It’s that time of year again… you might be feeling overwhelmed, frustrated or anxious about the college recruiting process, or even scarier, you might be ignoring and neglecting it altogether. Trust me, you’re not alone. It’s a fact, many junior golfers don’t start early enough in the process and sadly, seek help after it’s already too late. However, with a little guidance and education, juniors can overcome their recruiting “shot-clock”.
College application deadlines are approaching. The early signing period for the National Letter of Intent is looming. Coaching staffs are on their recruiting games. Players are taking visits, building relationships and committing to schools. Whether you’re a 2017, 2018, 2019, or even a 2020 recruit, you probably want any advantage you can get in the recruiting process. This takes a unique understanding of what coaches are looking for, how to build relationships and more importantly a clear understanding of what coaches can and cannot do in terms of recruiting you. Many dependent factors such as grad year, academic standing, and division of a college program will determine if a coach can or cannot recruit you. And as you may know, over the years the NCAA has implemented strict guidelines which restrict coaches in sending emails, making telephone calls, contacting you off-campus, or evaluating you on the golf course.
Take note: the rules and regulations are different for each level; D1, D2, D3, and even NAIA. The rules might have different distinctions or be modified a bit across divisions but nonetheless are all meant to serve the same purpose: to create a culture where all coaches can recruit on an even playing field.
Here’s a look at NCAA regulations for each division. This table was made specifically for junior golfers wondering what coaches can and cannot do and when they can do it in the recruiting
*Source: Rick Allen – Founder, Informed Athlete and Former Director of NCAA Compliance
Rick Allen, Founder of Informed Athlete.com provided assistance with NCAA, NAIA, and NJCAA recruiting rules for this article.
To get you caught up to speed, here are a few recruiting definitions which you need to understand to gain a distinct advantage over your peers:
PSA: (Prospective Student-Athlete) You are considered a PSA at the start of 9th Grade classes
Contact: A contact happens any time a college coach says more than hello during a face-to-face meeting with you or your parents off the college’s campus.
Dead Period: A college coach may not have any face-to-face contact with a recruit/player or his/her parents on or off the college campus at any time during a dead period. However, a coach may write and call a recruit/player during a dead period.
Evaluation: An evaluation takes place when a college coach observes you practicing or competing.
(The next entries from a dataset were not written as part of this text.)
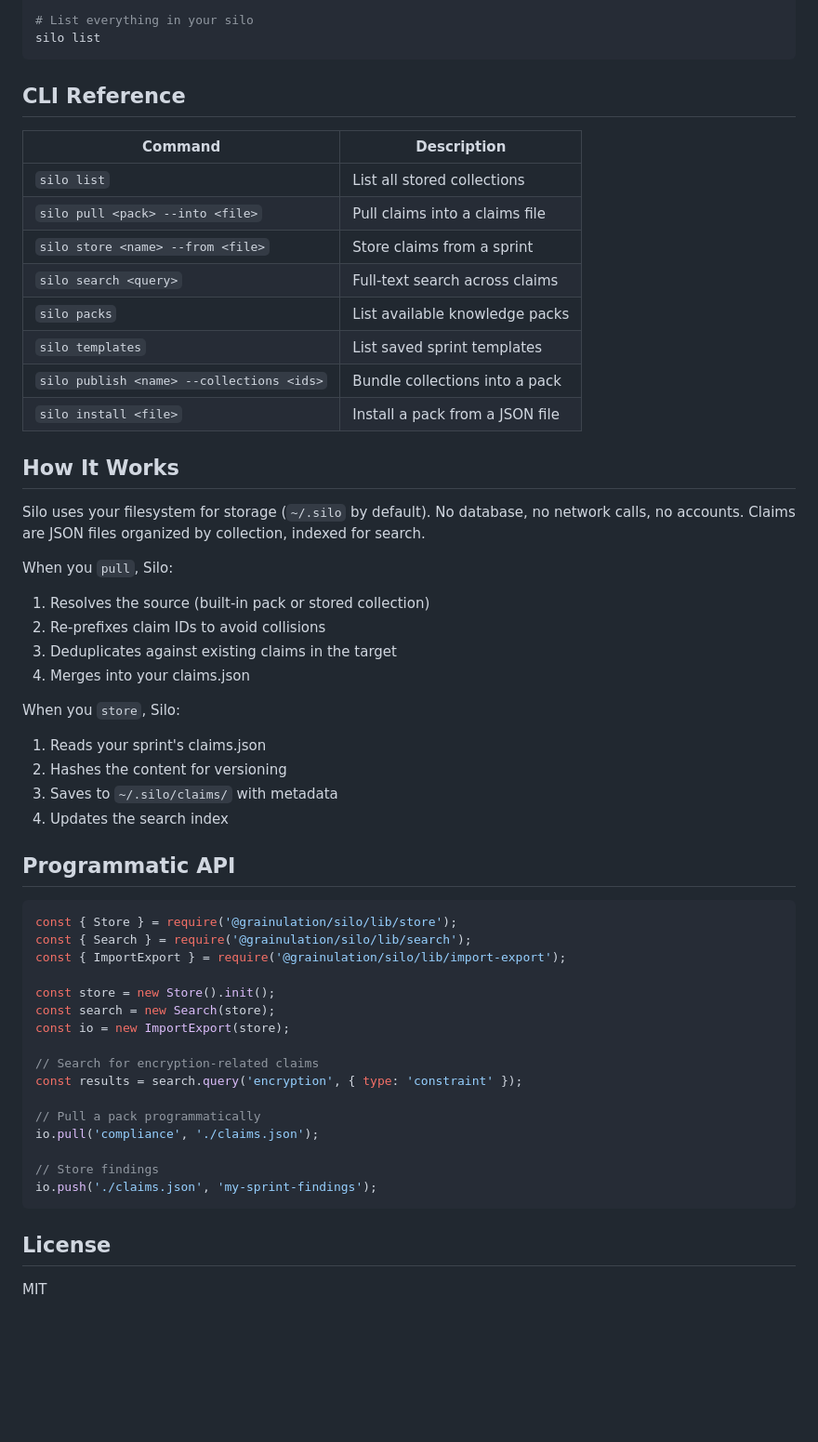
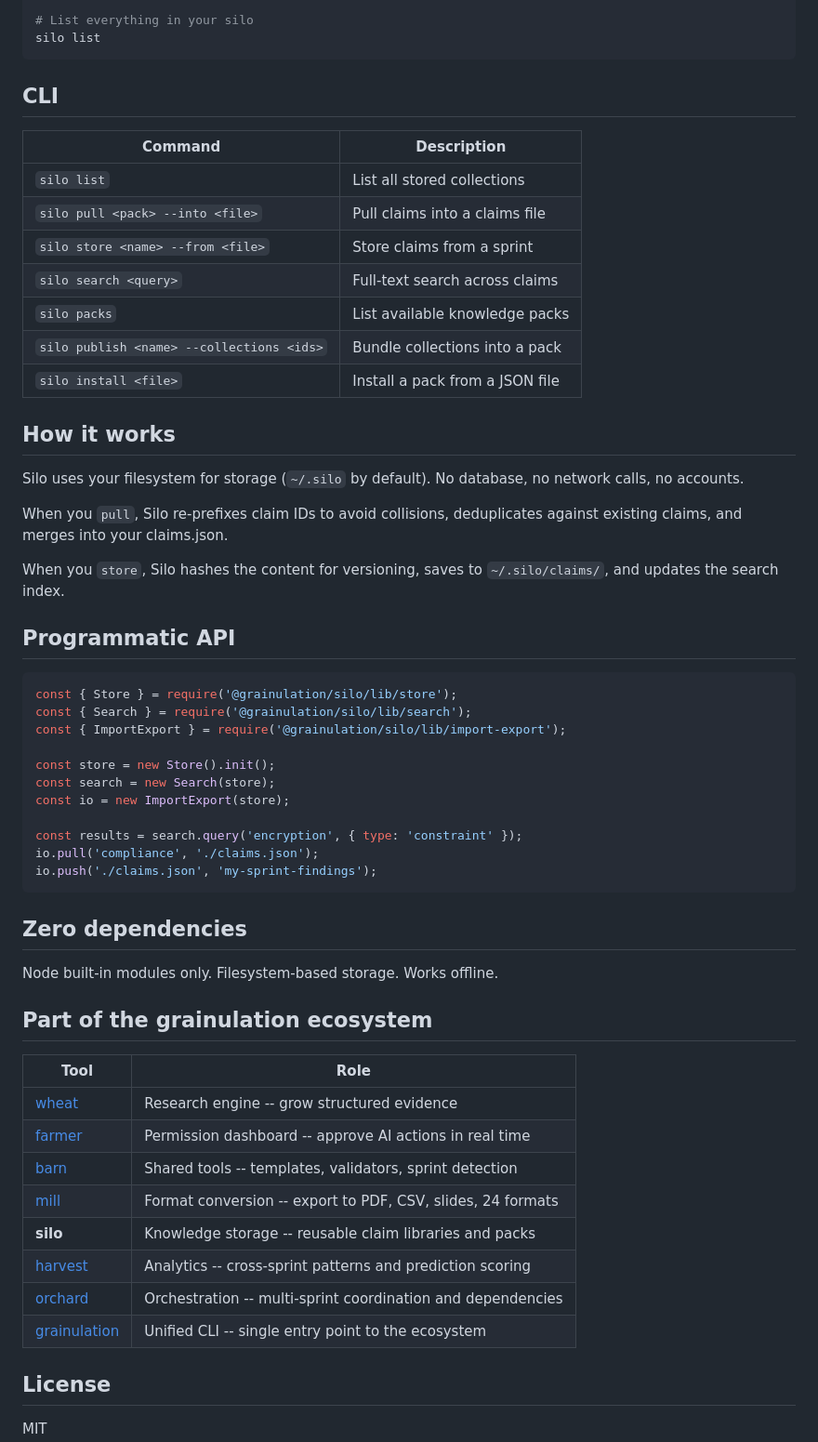
Before and after one commit to grainulation/silo, a Markdown page: README.md, the part around one of its changes. Shown at 93% size. Drawn GitHub-style; blank space fills up the shorter version.

Commit message:
docs: polish README with badges, consistent structure, ecosystem links

````diff
--- a/README.md
+++ b/README.md
@@ -56,7 +56,7 @@ silo store "q4-migration-findings" --from ./claims.json
 silo list
 ```
 
-## CLI Reference
+## CLI
 
 | Command | Description |
 |---------|-------------|
@@ -65,25 +65,16 @@ silo list
 | `silo store <name> --from <file>` | Store claims from a sprint |
 | `silo search <query>` | Full-text search across claims |
 | `silo packs` | List available knowledge packs |
-| `silo templates` | List saved sprint templates |
 | `silo publish <name> --collections <ids>` | Bundle collections into a pack |
 | `silo install <file>` | Install a pack from a JSON file |
 
-## How It Works
+## How it works
 
-Silo uses your filesystem for storage (`~/.silo` by default). No database, no network calls, no accounts. Claims are JSON files organized by collection, indexed for search.
+Silo uses your filesystem for storage (`~/.silo` by default). No database, no network calls, no accounts.
 
-When you `pull`, Silo:
-1. Resolves the source (built-in pack or stored collection)
-2. Re-prefixes claim IDs to avoid collisions
-3. Deduplicates against existing claims in the target
-4. Merges into your claims.json
+When you `pull`, Silo re-prefixes claim IDs to avoid collisions, deduplicates against existing claims, and merges into your claims.json.
 
-When you `store`, Silo:
-1. Reads your sprint's claims.json
-2. Hashes the content for versioning
-3. Saves to `~/.silo/claims/` with metadata
-4. Updates the search index
+When you `store`, Silo hashes the content for versioning, saves to `~/.silo/claims/`, and updates the search index.
 
 ## Programmatic API
 
@@ -96,15 +87,27 @@ const store = new Store().init();
 const search = new Search(store);
 const io = new ImportExport(store);
 
-// Search for encryption-related claims
 const results = search.query('encryption', { type: 'constraint' });
-
-// Pull a pack programmatically
 io.pull('compliance', './claims.json');
-
-// Store findings
 io.push('./claims.json', 'my-sprint-findings');
 ```
+
+## Zero dependencies
+
+Node built-in modules only. Filesystem-based storage. Works offline.
+
+## Part of the grainulation ecosystem
+
+| Tool | Role |
+|------|------|
+| [wheat](https://github.com/grainulation/wheat) | Research engine -- grow structured evidence |
+| [farmer](https://github.com/grainulation/farmer) | Permission dashboard -- approve AI actions in real time |
+| [barn](https://github.com/grainulation/barn) | Shared tools -- templates, validators, sprint detection |
+| [mill](https://github.com/grainulation/mill) | Format conversion -- export to PDF, CSV, slides, 24 formats |
+| **silo** | Knowledge storage -- reusable claim libraries and packs |
+| [harvest](https://github.com/grainulation/harvest) | Analytics -- cross-sprint patterns and prediction scoring |
+| [orchard](https://github.com/grainulation/orchard) | Orchestration -- multi-sprint coordination and dependencies |
+| [grainulation](https://github.com/grainulation/grainulation) | Unified CLI -- single entry point to the ecosystem |
 
 ## License
 
````
Also changed, not shown: other parts of README.md (+12 -12 lines).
Official visit: During an official visit, the college can pay for transportation to and from the college for you, lodging and meals (Division I allows for up to three meals per day) for you and your parents or guardians, as well as reasonable entertainment expenses, including up to six complimentary admissions to a Division I home sports event or five complimentary admissions to a Division II home sports event. Before a college may invite you on an official visit, you must provide the college with a copy of your high school transcript and register with the NCAA Eligibility Center.
Recruited: If a college coach calls a player/recruit more than once, contacts them off campus, pays their expenses to visit the campus, or in Divisions I and II, issues a National Letter of Intent or a written offer of financial aid, then the player/recruit is considered to be recruited.
Unofficial visit: An unofficial visit is a “trip” taken by the recruit/player and his/her parents to a college campus. All unofficial visits are funded by the recruit/player. The college and/or coach may not pay for any expenses (except to provide complimentary admissions to campus athletic events). We encourage ForeCollegeGolf clients/players to make as many unofficial visits as they can and to take those visits at any time during the recruiting process.
Verbal commitment: A verbal commitment takes place when a player verbally agrees to play for a coach before he/she is eligible to sign a National Letter of Intent. The commitment is between player and coach not between player and college/university.
NLI: National Letter of Intent, legally binding contract signed by a student-athlete verifying commitment to an NCAA institution. Once signed, other coaches cannot recruit the player.
Preferred Walk-on: A recruit who does not receive a scholarship, but who is placed on the team roster as a full time student-athlete just like the scholarship athletes.
Keep in mind, the chart above and all of the regulations you’ve heard about are for the COACHES not for you as a prospective student-athlete. You are free to reach out to college coaches/players/athletic department heads as you wish! Calls, emails, texts, Facebook posts, the whole nine yards. Everything on your end is permitted, it’s just that the NCAA regulates and restricts when, what and how the coaches respond to you. Start early, and update often. Although coaches may not be responding, that doesn’t mean they aren’t noticing you.
Mike Smith is the Founder & CEO of ForeCollegeGolf and specializes in assisting junior golfers & their families through the college recruiting process. Email him @ email@example.com